HB 12 was overwhelmingly passed by the Texas House of Representatives on May 1o, despite strenuous opposition from police chiefs and sheriffs across Texas, religious leaders, business organizations, civil rights groups (including the Equal Justice Center), and the overwhelming majority of Latino, African-American, Asian, and moderate members of the House.
However, the bill was stopped in the Texas Senate when, in the waning hours of the legislative session, all twelve Democratic senators held firm voting to block further consideration of the bill, even as all 19 Republican senators voted to take up and pass the bill. (Under the rules of the Texas Senate, bills normally require a two thirds majority to proceed to full floor debate and a final vote). The vote preventing HB 12 from proceeding came up as the last item considered on the Senate agenda Tuesday night May 24 at 11:30pm. With Wednesday May 25 being the last day for unpassed bills to be considered by the Senate this session, opponents of HB 12 kept up a wary vigilance against any last-minute legislative manuever through the day and evening. When the Senate finally adjourned Wednesday night at 11:00pm any chance for HB 12 to be enacted this session ended. Final adjournment of the 2011 regular session of the Texas Legislature in May 30, with only conference bills already passed by both houses allowed for consideration in the final few days.
Unfortunately Governor Perry, determined to establish an anti-immigrant reputation which can appeal to right wing Republican voters, resurrected the provisions of HB 12 a week after the conclusion of the regular session, by putting in on the agenda for the subsequent special session of the Legislature. The new version introduced into the special session is designated Senate Bill 9 and House Bill 9.
The less demanding rules of the special session mean that the bill is likely to be passed with Republican votes alone, in spite of unanimous opposition by Senate and House Democrats. One consequence of reintroducing the measure in the special session, however, has been to cast a much more glaring spotlight on the anti-Latino, anti-immigrant, and anti-law enforcement aspects of the bill, with greatly increased potential for long-term political consequences among the growing number of voters from Latino and immigrant families. Even if the bill is eventually enacted in the special session, some commentators suggest that its defeat in the regular session, on a straight party-line vote, may ultimately prove to be more significant in the political realignment that many expect to accompany the changing demographics of Texas.

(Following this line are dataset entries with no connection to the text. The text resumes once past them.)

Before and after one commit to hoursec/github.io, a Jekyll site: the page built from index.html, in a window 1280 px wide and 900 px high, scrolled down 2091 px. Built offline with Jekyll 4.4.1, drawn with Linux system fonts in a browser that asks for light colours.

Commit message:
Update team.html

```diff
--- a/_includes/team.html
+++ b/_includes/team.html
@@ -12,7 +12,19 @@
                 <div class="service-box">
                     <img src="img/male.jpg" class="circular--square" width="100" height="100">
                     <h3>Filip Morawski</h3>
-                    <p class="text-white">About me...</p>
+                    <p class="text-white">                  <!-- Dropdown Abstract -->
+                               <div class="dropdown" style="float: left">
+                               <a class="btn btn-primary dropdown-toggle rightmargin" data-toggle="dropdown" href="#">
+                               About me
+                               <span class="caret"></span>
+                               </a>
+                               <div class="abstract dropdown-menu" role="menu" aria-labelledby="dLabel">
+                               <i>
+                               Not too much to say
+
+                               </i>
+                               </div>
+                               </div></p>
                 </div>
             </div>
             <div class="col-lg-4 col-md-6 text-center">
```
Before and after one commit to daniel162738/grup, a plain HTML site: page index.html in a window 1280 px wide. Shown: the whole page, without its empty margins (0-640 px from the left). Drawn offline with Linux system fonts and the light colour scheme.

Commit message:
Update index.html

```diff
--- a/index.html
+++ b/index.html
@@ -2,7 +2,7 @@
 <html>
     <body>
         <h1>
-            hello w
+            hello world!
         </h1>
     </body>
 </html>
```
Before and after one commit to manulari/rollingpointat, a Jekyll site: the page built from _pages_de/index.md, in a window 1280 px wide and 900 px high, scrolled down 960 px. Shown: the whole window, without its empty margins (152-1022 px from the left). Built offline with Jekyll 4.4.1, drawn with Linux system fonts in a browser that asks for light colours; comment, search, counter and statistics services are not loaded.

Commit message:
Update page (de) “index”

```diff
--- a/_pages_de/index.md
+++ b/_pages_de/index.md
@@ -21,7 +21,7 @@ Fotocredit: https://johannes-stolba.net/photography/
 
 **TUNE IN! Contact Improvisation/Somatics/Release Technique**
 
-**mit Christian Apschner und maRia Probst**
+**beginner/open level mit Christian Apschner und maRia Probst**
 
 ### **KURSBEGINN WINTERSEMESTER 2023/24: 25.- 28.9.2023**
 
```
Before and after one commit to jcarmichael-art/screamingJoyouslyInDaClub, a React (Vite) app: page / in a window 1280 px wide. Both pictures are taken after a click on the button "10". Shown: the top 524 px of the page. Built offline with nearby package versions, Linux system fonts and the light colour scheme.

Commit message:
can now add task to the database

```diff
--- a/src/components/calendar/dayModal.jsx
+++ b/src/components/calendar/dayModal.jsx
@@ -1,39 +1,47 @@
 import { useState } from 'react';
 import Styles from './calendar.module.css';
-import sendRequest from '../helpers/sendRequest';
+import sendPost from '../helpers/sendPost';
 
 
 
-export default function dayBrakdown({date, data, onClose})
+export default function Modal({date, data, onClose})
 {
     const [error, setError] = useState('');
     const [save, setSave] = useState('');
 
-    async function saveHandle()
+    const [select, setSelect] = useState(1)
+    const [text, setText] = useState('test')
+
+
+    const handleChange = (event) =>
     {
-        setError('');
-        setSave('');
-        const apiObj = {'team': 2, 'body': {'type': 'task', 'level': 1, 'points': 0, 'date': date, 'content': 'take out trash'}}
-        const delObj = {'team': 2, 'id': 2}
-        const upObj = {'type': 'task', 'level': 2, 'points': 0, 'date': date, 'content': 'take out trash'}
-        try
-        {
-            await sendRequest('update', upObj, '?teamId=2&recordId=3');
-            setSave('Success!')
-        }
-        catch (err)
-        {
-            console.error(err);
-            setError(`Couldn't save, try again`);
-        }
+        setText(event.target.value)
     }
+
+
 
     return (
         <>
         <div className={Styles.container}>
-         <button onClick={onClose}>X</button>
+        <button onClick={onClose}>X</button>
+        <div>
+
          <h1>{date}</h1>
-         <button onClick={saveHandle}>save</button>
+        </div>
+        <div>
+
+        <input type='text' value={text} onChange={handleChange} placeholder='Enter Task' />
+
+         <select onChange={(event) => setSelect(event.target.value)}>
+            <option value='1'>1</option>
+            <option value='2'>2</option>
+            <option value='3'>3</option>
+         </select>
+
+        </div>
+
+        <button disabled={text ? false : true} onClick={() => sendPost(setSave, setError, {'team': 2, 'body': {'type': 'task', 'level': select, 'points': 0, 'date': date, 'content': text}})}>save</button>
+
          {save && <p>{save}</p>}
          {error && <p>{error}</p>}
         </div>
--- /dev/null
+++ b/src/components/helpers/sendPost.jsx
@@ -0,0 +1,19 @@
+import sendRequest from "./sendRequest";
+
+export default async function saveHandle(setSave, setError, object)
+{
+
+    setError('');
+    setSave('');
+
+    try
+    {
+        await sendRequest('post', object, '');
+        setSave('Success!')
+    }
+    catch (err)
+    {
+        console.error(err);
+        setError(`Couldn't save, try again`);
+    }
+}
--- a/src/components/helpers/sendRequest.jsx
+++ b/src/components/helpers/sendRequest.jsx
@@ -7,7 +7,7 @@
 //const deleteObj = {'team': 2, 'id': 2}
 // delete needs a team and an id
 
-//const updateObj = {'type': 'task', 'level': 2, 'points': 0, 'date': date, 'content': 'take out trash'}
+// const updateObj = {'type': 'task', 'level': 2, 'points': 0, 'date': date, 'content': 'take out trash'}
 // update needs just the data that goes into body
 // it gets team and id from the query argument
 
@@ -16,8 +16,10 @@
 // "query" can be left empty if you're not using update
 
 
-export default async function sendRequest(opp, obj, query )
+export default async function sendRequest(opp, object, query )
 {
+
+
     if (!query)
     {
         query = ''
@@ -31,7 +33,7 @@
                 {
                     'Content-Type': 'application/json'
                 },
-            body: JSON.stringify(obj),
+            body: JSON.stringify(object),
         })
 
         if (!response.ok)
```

• More about what was wrong with HB 9 and SB 9
• See Broad opposition to HB 12 by law enforcement leaders, religious leaders, business groups, and civil rights organizations
• See handout fact sheet about HB 12